 After these times internal respiration ceased, and with it communication with heaven and thereby celestial perception, and external respiration succeeded. And because communication with heaven thus ceased, the men of the Ancient (or new) Church could no longer be celestial men like the Most Ancient, but were spiritual. But concerning these things, of the Lord’s Divine mercy hereafter.
AC 806. Of all that was in the dry (land). That this signifies those in whom there was no longer such life, and that their "dying" signifies that they expired, now follows from what has been shown. And because all the life of love and faith was extinguished, it is here said the "dry (land)." "Dry (land)" is where there is no water, that is, where there is no longer anything spiritual, still less celestial. A persuasion of falsity extinguishes and as it were suffocates everything spiritual and celestial; as every one may know from much experience, if he pays attention. They who have once conceived opinions, though most false, cling to them so obstinately that they are not even willing to hear anything that is contrary to them; so that they never suffer themselves to be informed, even if the truth be placed before their eyes. Still more is this the case when they worship the false opinion from a notion of its sanctity. Such are they who spurn every truth, and that which they admit they pervert, and thus immerse in phantasies. It is they who are signified here by the "dry (land)," wherein there is no water and no grass. So in Ezekiel:--

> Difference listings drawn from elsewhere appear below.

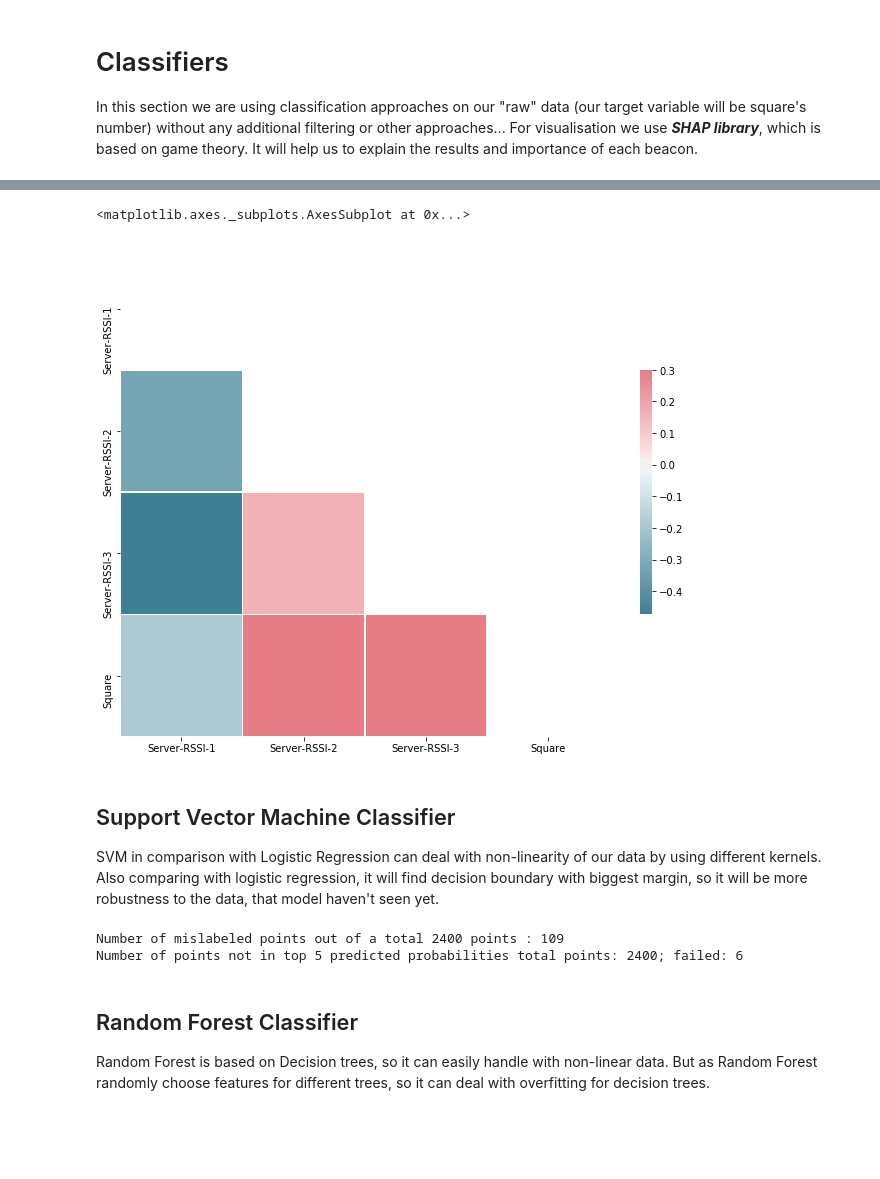
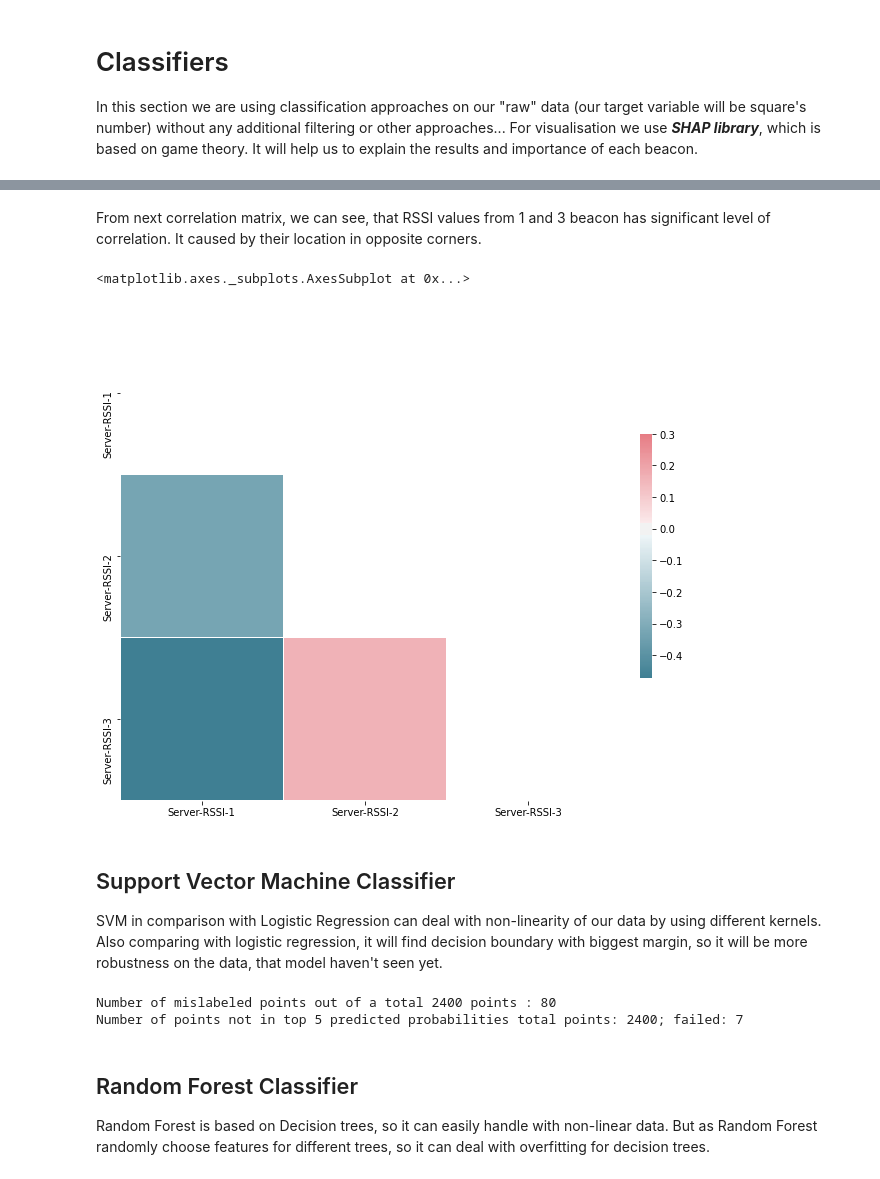
Before and after one commit to Midren/Localization, a Jupyter notebook: fingerprinting_classification.ipynb, the cells around one changed output, grey strips where cells are left out. Cells and saved outputs as stored; diff of their text form; code cells hidden in the pictures; blank space fills up the shorter version.

Commit message:
Added explanation to some models(SVM, Naive Bays). Fixed RandomForest overfit

```diff
--- a/fingerprinting_classification.ipynb
+++ b/fingerprinting_classification.ipynb
@@ -155,20 +192,22 @@ We can observe that data is non-linear on __*correlation matrix*__:
+# %% [markdown]
+From next correlation matrix, we can see, that RSSI values from 1 and 3 beacon has significant level of
+correlation. It caused by their location in opposite corners.
 # %%
-# TODO: Add more comments about correlation matrix
-corr = dfRaw.corr()
+corr = dfRaw.drop(columns=["Square"]).corr()
 mask = np.triu(np.ones_like(corr, dtype=np.bool))
 
 # Set up the matplotlib figure
 f, ax = plt.subplots(figsize=(11, 9))
 
 # Generate a custom diverging colormap
 cmap = sns.diverging_palette(220, 10, as_cmap=True)
 
 # Draw the heatmap with the mask and correct aspect ratio
 sns.heatmap(corr, mask=mask, cmap=cmap, vmax=.3, center=0,
             square=True, linewidths=.5, cbar_kws={"shrink": .5})
 # %% [output]
 <matplotlib.axes._subplots.AxesSubplot at 0x...>
-[figure, old version]
+[figure, new version]
 # %%
 # LONG RUNNING CELL
 #TODO: Remove grid search with params
@@ -190,15 +229,15 @@ explainer= shap.LinearExplainer(model,X_train)
 
 SVM in comparison with Logistic Regression can deal with non-linearity of our data by using different kernels.
 Also comparing with logistic regression, it will find decision boundary with biggest margin, so it will
-be more robustness to the data, that model haven't seen yet.
+be more robustness on the data, that model haven't seen yet.
 # %%
 # TODO: Write more detail on SVC kernel
-model_svc = SVC(random_state=42)
+model_svc = SVC(random_state=42, C=15)
 classifier = CalibratedClassifierCV(model_svc).fit(X_train,Y_train)
 show_scores(classifier,X_test,Y_test)
 # %% [output]
-Number of mislabeled points out of a total 2400 points : 109
-Number of points not in top 5 predicted probabilities total points: 2400; failed: 6
+Number of mislabeled points out of a total 2400 points : 80
+Number of points not in top 5 predicted probabilities total points: 2400; failed: 7
 # %% [markdown]
 ## Random Forest Classifier
 Random Forest is based on Decision trees, so it can easily handle with non-linear data. But as Random Forest
```
Also changed, not shown: parts of 11 cells of this notebook.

I will make the rivers dry, and will sell the land into the hand of evil men; and I will make the land desolate, and the fullness thereof (Ezekiel 30:12).
To "make the rivers dry," signifies that there is no longer anything spiritual. And in Jeremiah:--
Your land is become dry (land) (Jeremiah 44:22).
"Dry (land)" here denotes land that is desolated and laid waste, so that there is no longer anything of truth and good.GENESIS 7:21-22 previous - next - text - summary - Genesis - Full Page
|Author: E. Swedenborg (1688-1772).||Design: I.J. Thompson, Feb 2002.||www.BibleMeanings.info|